**WORK INSTRUCTIONS**
Would you please restate every record exactly as written?

**PROVIDED DATA**
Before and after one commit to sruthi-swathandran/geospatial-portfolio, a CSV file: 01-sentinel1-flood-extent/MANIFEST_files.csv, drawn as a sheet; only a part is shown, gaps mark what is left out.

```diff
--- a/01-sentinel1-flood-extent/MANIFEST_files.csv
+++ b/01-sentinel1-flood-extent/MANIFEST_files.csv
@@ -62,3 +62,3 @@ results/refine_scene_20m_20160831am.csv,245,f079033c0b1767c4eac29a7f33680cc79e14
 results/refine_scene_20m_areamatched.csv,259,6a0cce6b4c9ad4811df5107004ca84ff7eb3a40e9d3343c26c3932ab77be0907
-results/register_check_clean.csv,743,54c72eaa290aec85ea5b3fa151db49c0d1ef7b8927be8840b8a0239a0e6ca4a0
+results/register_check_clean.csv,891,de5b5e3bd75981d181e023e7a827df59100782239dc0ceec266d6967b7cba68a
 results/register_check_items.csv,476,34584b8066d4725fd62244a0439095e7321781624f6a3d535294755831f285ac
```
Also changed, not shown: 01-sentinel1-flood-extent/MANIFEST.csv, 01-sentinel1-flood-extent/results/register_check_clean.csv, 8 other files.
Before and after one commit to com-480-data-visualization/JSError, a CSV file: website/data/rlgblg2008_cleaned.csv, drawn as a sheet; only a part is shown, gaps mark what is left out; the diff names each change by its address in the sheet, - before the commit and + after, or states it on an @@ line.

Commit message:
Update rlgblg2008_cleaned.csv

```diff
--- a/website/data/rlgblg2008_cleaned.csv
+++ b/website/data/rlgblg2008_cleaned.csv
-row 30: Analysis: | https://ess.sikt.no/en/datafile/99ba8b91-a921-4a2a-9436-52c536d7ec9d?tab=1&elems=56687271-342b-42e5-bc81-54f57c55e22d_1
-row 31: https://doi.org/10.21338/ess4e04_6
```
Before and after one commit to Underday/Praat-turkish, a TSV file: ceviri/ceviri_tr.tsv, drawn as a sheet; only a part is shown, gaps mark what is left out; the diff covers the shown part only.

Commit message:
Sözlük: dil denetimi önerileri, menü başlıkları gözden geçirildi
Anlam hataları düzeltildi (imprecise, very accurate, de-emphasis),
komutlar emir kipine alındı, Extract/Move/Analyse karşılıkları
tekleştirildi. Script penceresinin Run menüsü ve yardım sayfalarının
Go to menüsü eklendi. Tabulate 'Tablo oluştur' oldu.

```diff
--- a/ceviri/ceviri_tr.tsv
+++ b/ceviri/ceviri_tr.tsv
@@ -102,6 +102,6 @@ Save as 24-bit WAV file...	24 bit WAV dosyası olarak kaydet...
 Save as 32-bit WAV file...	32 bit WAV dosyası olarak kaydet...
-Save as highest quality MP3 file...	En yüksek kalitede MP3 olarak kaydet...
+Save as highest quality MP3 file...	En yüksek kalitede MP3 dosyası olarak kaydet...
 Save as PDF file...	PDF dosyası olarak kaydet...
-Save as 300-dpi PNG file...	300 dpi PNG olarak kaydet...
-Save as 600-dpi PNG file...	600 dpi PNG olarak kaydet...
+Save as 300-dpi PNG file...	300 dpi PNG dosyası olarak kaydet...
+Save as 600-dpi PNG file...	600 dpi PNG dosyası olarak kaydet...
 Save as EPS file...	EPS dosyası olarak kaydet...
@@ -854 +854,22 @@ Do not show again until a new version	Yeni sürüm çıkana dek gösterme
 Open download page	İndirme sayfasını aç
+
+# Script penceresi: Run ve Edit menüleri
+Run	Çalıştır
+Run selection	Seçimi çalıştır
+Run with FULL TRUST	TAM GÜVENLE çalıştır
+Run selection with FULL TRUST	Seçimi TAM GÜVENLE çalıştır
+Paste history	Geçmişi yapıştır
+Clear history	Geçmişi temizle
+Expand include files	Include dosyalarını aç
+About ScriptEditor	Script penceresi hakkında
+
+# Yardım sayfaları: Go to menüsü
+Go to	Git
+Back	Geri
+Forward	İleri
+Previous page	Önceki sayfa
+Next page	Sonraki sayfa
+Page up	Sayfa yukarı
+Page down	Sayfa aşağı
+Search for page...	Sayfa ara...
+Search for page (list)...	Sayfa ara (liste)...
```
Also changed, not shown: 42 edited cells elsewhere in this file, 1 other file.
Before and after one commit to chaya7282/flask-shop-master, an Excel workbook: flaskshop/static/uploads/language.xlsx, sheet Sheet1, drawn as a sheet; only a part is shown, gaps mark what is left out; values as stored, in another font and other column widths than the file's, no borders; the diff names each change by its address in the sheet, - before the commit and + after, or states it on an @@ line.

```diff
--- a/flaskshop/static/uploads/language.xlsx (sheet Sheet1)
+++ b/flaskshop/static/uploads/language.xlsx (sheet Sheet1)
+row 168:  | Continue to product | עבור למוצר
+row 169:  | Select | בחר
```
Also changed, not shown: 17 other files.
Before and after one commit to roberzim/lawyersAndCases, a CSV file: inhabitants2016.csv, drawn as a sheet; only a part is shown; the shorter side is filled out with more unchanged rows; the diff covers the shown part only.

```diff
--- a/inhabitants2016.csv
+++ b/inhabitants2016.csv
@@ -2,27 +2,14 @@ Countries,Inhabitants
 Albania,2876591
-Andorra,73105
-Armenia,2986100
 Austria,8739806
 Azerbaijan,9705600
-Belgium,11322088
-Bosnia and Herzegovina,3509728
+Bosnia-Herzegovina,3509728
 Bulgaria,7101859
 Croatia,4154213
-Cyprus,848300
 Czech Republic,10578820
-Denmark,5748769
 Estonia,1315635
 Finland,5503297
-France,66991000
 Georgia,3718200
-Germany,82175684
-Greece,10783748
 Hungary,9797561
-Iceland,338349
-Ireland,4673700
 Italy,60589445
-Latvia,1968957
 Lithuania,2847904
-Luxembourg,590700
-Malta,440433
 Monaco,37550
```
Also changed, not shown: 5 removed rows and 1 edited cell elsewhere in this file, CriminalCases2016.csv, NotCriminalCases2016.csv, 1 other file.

**SOLUTION FOR THIS EXERCISE**
Before and after one commit to sruthi-swathandran/geospatial-portfolio, a CSV file: 01-sentinel1-flood-extent/MANIFEST_files.csv, drawn as a sheet; only a part is shown, gaps mark what is left out.

```diff
--- a/01-sentinel1-flood-extent/MANIFEST_files.csv
+++ b/01-sentinel1-flood-extent/MANIFEST_files.csv
@@ -62,3 +62,3 @@ results/refine_scene_20m_20160831am.csv,245,f079033c0b1767c4eac29a7f33680cc79e14
 results/refine_scene_20m_areamatched.csv,259,6a0cce6b4c9ad4811df5107004ca84ff7eb3a40e9d3343c26c3932ab77be0907
-results/register_check_clean.csv,743,54c72eaa290aec85ea5b3fa151db49c0d1ef7b8927be8840b8a0239a0e6ca4a0
+results/register_check_clean.csv,891,de5b5e3bd75981d181e023e7a827df59100782239dc0ceec266d6967b7cba68a
 results/register_check_items.csv,476,34584b8066d4725fd62244a0439095e7321781624f6a3d535294755831f285ac
```
Also changed, not shown: 01-sentinel1-flood-extent/MANIFEST.csv, 01-sentinel1-flood-extent/results/register_check_clean.csv, 8 other files.
Before and after one commit to com-480-data-visualization/JSError, a CSV file: website/data/rlgblg2008_cleaned.csv, drawn as a sheet; only a part is shown, gaps mark what is left out; the diff names each change by its address in the sheet, - before the commit and + after, or states it on an @@ line.

Commit message:
Update rlgblg2008_cleaned.csv

```diff
--- a/website/data/rlgblg2008_cleaned.csv
+++ b/website/data/rlgblg2008_cleaned.csv
-row 30: Analysis: | https://ess.sikt.no/en/datafile/99ba8b91-a921-4a2a-9436-52c536d7ec9d?tab=1&elems=56687271-342b-42e5-bc81-54f57c55e22d_1
-row 31: https://doi.org/10.21338/ess4e04_6
```
Before and after one commit to Underday/Praat-turkish, a TSV file: ceviri/ceviri_tr.tsv, drawn as a sheet; only a part is shown, gaps mark what is left out; the diff covers the shown part only.

Commit message:
Sözlük: dil denetimi önerileri, menü başlıkları gözden geçirildi
Anlam hataları düzeltildi (imprecise, very accurate, de-emphasis),
komutlar emir kipine alındı, Extract/Move/Analyse karşılıkları
tekleştirildi. Script penceresinin Run menüsü ve yardım sayfalarının
Go to menüsü eklendi. Tabulate 'Tablo oluştur' oldu.

```diff
--- a/ceviri/ceviri_tr.tsv
+++ b/ceviri/ceviri_tr.tsv
@@ -102,6 +102,6 @@ Save as 24-bit WAV file...	24 bit WAV dosyası olarak kaydet...
 Save as 32-bit WAV file...	32 bit WAV dosyası olarak kaydet...
-Save as highest quality MP3 file...	En yüksek kalitede MP3 olarak kaydet...
+Save as highest quality MP3 file...	En yüksek kalitede MP3 dosyası olarak kaydet...
 Save as PDF file...	PDF dosyası olarak kaydet...
-Save as 300-dpi PNG file...	300 dpi PNG olarak kaydet...
-Save as 600-dpi PNG file...	600 dpi PNG olarak kaydet...
+Save as 300-dpi PNG file...	300 dpi PNG dosyası olarak kaydet...
+Save as 600-dpi PNG file...	600 dpi PNG dosyası olarak kaydet...
 Save as EPS file...	EPS dosyası olarak kaydet...
@@ -854 +854,22 @@ Do not show again until a new version	Yeni sürüm çıkana dek gösterme
 Open download page	İndirme sayfasını aç
+
+# Script penceresi: Run ve Edit menüleri
+Run	Çalıştır
+Run selection	Seçimi çalıştır
+Run with FULL TRUST	TAM GÜVENLE çalıştır
+Run selection with FULL TRUST	Seçimi TAM GÜVENLE çalıştır
+Paste history	Geçmişi yapıştır
+Clear history	Geçmişi temizle
+Expand include files	Include dosyalarını aç
+About ScriptEditor	Script penceresi hakkında
+
+# Yardım sayfaları: Go to menüsü
+Go to	Git
+Back	Geri
+Forward	İleri
+Previous page	Önceki sayfa
+Next page	Sonraki sayfa
+Page up	Sayfa yukarı
+Page down	Sayfa aşağı
+Search for page...	Sayfa ara...
+Search for page (list)...	Sayfa ara (liste)...
```
Also changed, not shown: 42 edited cells elsewhere in this file, 1 other file.
Before and after one commit to chaya7282/flask-shop-master, an Excel workbook: flaskshop/static/uploads/language.xlsx, sheet Sheet1, drawn as a sheet; only a part is shown, gaps mark what is left out; values as stored, in another font and other column widths than the file's, no borders; the diff names each change by its address in the sheet, - before the commit and + after, or states it on an @@ line.

```diff
--- a/flaskshop/static/uploads/language.xlsx (sheet Sheet1)
+++ b/flaskshop/static/uploads/language.xlsx (sheet Sheet1)
+row 168:  | Continue to product | עבור למוצר
+row 169:  | Select | בחר
```
Also changed, not shown: 17 other files.
Before and after one commit to roberzim/lawyersAndCases, a CSV file: inhabitants2016.csv, drawn as a sheet; only a part is shown; the shorter side is filled out with more unchanged rows; the diff covers the shown part only.

```diff
--- a/inhabitants2016.csv
+++ b/inhabitants2016.csv
@@ -2,27 +2,14 @@ Countries,Inhabitants
 Albania,2876591
-Andorra,73105
-Armenia,2986100
 Austria,8739806
 Azerbaijan,9705600
-Belgium,11322088
-Bosnia and Herzegovina,3509728
+Bosnia-Herzegovina,3509728
 Bulgaria,7101859
 Croatia,4154213
-Cyprus,848300
 Czech Republic,10578820
-Denmark,5748769
 Estonia,1315635
 Finland,5503297
-France,66991000
 Georgia,3718200
-Germany,82175684
-Greece,10783748
 Hungary,9797561
-Iceland,338349
-Ireland,4673700
 Italy,60589445
-Latvia,1968957
 Lithuania,2847904
-Luxembourg,590700
-Malta,440433
 Monaco,37550
```
Also changed, not shown: 5 removed rows and 1 edited cell elsewhere in this file, CriminalCases2016.csv, NotCriminalCases2016.csv, 1 other file.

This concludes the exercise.